__EXERCISE DIRECTIONS__
Please return all lines from the records below that include the string "horizontal".
↓↓↓
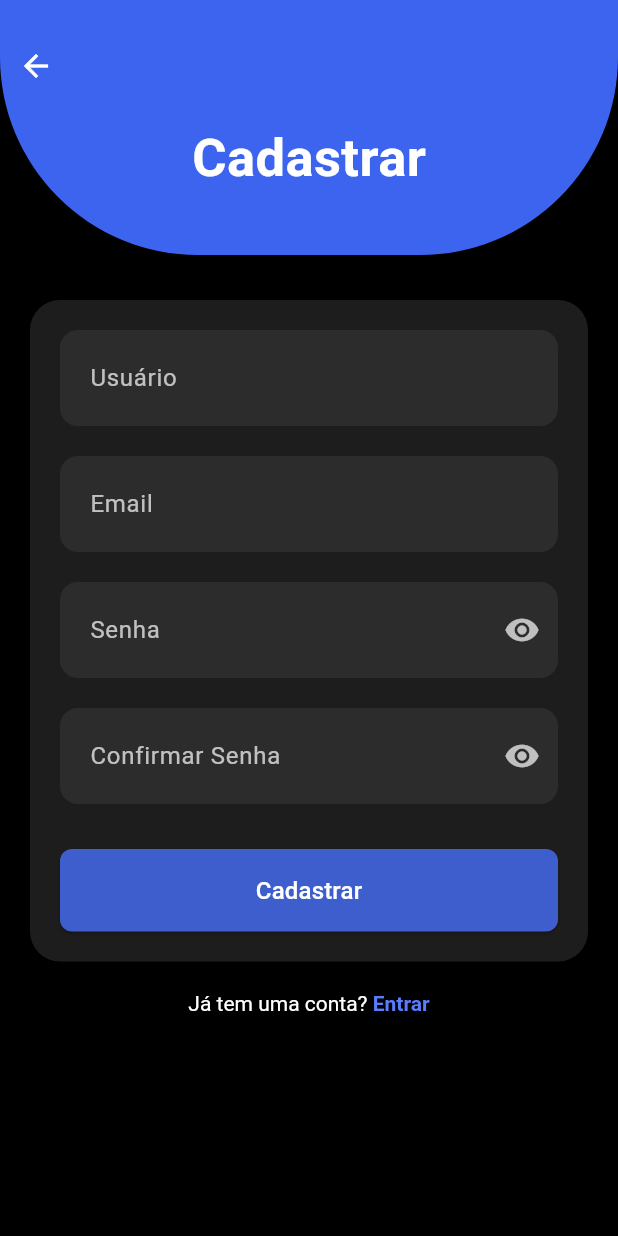
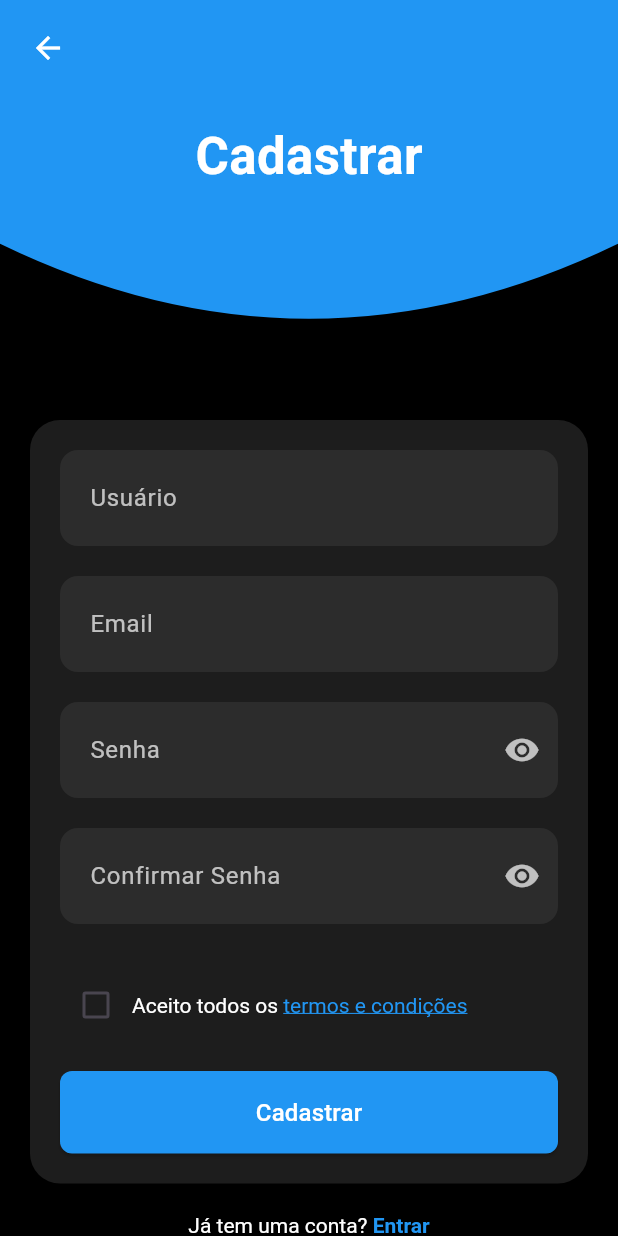
Before and after one commit to Josmateussilva0110/EVOLVERE_PDSI, a Flutter app: the RegisterUserScreen screen opened directly, on a phone screen of 412 x 824 dp. Run offline on Flutter 3.47's test engine with Material 3 defaults, Android fonts, the phone set to English and light mode, and no system bars; our stand-ins replace image_picker.

Commit message:
style: aparência melhorada na tela de cadastro de usuário

```diff
--- a/frontend/lib/features/user/create_user_screen.dart
+++ b/frontend/lib/features/user/create_user_screen.dart
@@ -1,4 +1,5 @@
 import 'package:flutter/material.dart';
+import '../user/tela_login/components/custom_top_curve.dart';
 
 void main() => runApp(MaterialApp(home: RegisterUserScreen()));
 
@@ -10,6 +11,7 @@ class RegisterUserScreen extends StatefulWidget {
 class _RegisterUserScreenState extends State<RegisterUserScreen> {
   bool _obscurePassword = true;
   bool _obscureConfirmPassword = true;
+  bool _acceptTerms = false;
 
   @override
   Widget build(BuildContext context) {
@@ -19,37 +21,7 @@ class _RegisterUserScreenState extends State<RegisterUserScreen> {
         child: SingleChildScrollView(
           child: Column(
             children: [
-              Container(
-                decoration: BoxDecoration(
-                  color: Color.fromARGB(255, 61, 100, 239),
-                  borderRadius: BorderRadius.only(
-                    bottomLeft: Radius.circular(132),
-                    bottomRight: Radius.circular(132),
-                  ),
-                ),
-                padding: EdgeInsets.only(top: 20, bottom: 40),
-                width: double.infinity,
-                child: Column(
-                  children: [
-                    Align(
-                      alignment: Alignment.topLeft,
-                      child: IconButton(
-                        onPressed: () {},
-                        icon: Icon(Icons.arrow_back, color: Colors.white),
-                      ),
-                    ),
-                    SizedBox(height: 12),
-                    Text(
-                      'Cadastrar',
-                      style: TextStyle(
-                        color: Colors.white,
-                        fontSize: 35,
-                        fontWeight: FontWeight.bold,
-                      ),
-                    ),
-                  ],
-                ),
-              ),
+              CustomTopCurve(label: "Cadastrar"),
               SizedBox(height: 30),
               Padding(
                 padding: const EdgeInsets.symmetric(horizontal: 20),
@@ -85,13 +57,50 @@ class _RegisterUserScreenState extends State<RegisterUserScreen> {
                         label: "Confirmar Senha",
                         obscureText: _obscureConfirmPassword,
                         toggle: () {
-                          setState(() => _obscureConfirmPassword = !_obscureConfirmPassword);
+                          setState(
+                            () =>
+                                _obscureConfirmPassword =
+                                    !_obscureConfirmPassword,
+                          );
                         },
                       ),
                       SizedBox(height: 30),
+                      Row(
+                        children: [
+                          Checkbox(
+                            value: _acceptTerms,
+                            onChanged: (bool? value) {
+                              setState(() {
+                                _acceptTerms = value ?? false;
+                              });
+                            },
+                            activeColor: Color(0xFF2196F3),
+                          ),
+                          Expanded(
+                            child: RichText(
+                              text: TextSpan(
+                                text: 'Aceito todos os ',
+                                style: TextStyle(color: Colors.white),
+                                children: [
+                                  TextSpan(
+                                    text: 'termos e condições',
+                                    style: TextStyle(
+                                      color: Color(0xFF2196F3),
+                                      decoration: TextDecoration.underline,
+                                    ),
+                                    // Aqui você pode adicionar lógica de clique se quiser abrir outra tela
+                                  ),
+                                ],
+                              ),
+                            ),
+                          ),
+                        ],
+                      ),
+                      SizedBox(height: 20),
+
                       ElevatedButton(
                         style: ElevatedButton.styleFrom(
-                          backgroundColor: Color.fromARGB(255, 63, 94, 205),
+                          backgroundColor: Color(0xFF2196F3),
                           foregroundColor: Colors.white,
                           padding: EdgeInsets.symmetric(vertical: 16),
                           shape: RoundedRectangleBorder(
@@ -99,7 +108,10 @@ class _RegisterUserScreenState extends State<RegisterUserScreen> {
                           ),
                         ),
                         onPressed: () {},
-                        child: Text('Cadastrar', style: TextStyle(fontSize: 16)),
+                        child: Text(
+                          'Cadastrar',
+                          style: TextStyle(fontSize: 16),
+                        ),
                       ),
                     ],
                   ),
@@ -115,7 +127,7 @@ class _RegisterUserScreenState extends State<RegisterUserScreen> {
                       TextSpan(
                         text: 'Entrar',
                         style: TextStyle(
-                          color: Color(0xFF5A7DFF),
+                          color: Color(0xFF2196F3),
                           fontWeight: FontWeight.bold,
                         ),
                         // Pode adicionar funcionalidade de clique aqui
@@ -146,7 +158,7 @@ class _RegisterUserScreenState extends State<RegisterUserScreen> {
         ),
         focusedBorder: OutlineInputBorder(
           borderRadius: BorderRadius.circular(12),
-          borderSide: BorderSide(color: Color(0xFF5A7DFF), width: 2),
+          borderSide: BorderSide(color: Color(0xFF2196F3), width: 2),
         ),
       ),
     );
@@ -179,7 +191,7 @@ class _RegisterUserScreenState extends State<RegisterUserScreen> {
         ),
         focusedBorder: OutlineInputBorder(
           borderRadius: BorderRadius.circular(12),
-          borderSide: BorderSide(color: Color(0xFF5A7DFF), width: 2),
+          borderSide: BorderSide(color: Color(0xFF2196F3), width: 2),
         ),
       ),
     );
--- a/frontend/lib/features/user/tela_login/components/custom_top_curve.dart
+++ b/frontend/lib/features/user/tela_login/components/custom_top_curve.dart
@@ -1,17 +1,58 @@
 import 'package:flutter/material.dart';
 
 class CustomTopCurve extends StatelessWidget {
-  const CustomTopCurve({super.key});
+  final String label;
+  final VoidCallback? onBack;
+
+  const CustomTopCurve({
+    super.key,
+    required this.label,
+    this.onBack,
+  });
 
   @override
   Widget build(BuildContext context) {
     return SizedBox(
       width: double.infinity,
       height: 250,
-      child: CustomPaint(painter: TopCurvePainter()),
+      child: Stack(
+        alignment: Alignment.center,
+        children: [
+          CustomPaint(
+            size: const Size(double.infinity, double.infinity),
+            painter: TopCurvePainter(),
+          ),
+          Align(
+            alignment: Alignment.topLeft,
+            child: Padding(
+              padding: EdgeInsets.only(
+                top: MediaQuery.of(context).padding.top + 8,
+                left: 8,
+              ),
+              child: IconButton(
+                icon: const Icon(Icons.arrow_back, color: Colors.white),
+                onPressed: onBack ?? () => Navigator.of(context).pop(),
+              ),
+            ),
+          ),
+          Positioned(
+            top: 80,
+            child: Text(
+              label,
+              style: const TextStyle(
+                fontSize: 34,
+                fontWeight: FontWeight.bold,
+                color: Colors.white,
+              ),
+              textAlign: TextAlign.center,
+            ),
+          ),
+        ],
+      ),
     );
   }
 }
+
 
 class TopCurvePainter extends CustomPainter {
   @override
--- a/frontend/lib/features/user/tela_login/screens/login_screen.dart
+++ b/frontend/lib/features/user/tela_login/screens/login_screen.dart
@@ -17,7 +17,7 @@ class LoginScreen extends StatelessWidget {
     return Scaffold(
       body: Stack(
         children: [
-          const CustomTopCurve(),
+          const CustomTopCurve(label: 'Login',),
           Padding(
             padding: const EdgeInsets.symmetric(horizontal: 24, vertical: 24),
             child: Column(
```
Also changed, not shown: frontend/lib/features/user/create_categorie_screen.dart (+4 -33 lines), frontend/lib/main.dart (+4 -3 lines), frontend/lib/features/user/login_screen.dart (added), 1 other file.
↑↑↑
__ANSWER SECTION__
                 padding: const EdgeInsets.symmetric(horizontal: 20),
             padding: const EdgeInsets.symmetric(horizontal: 24, vertical: 24),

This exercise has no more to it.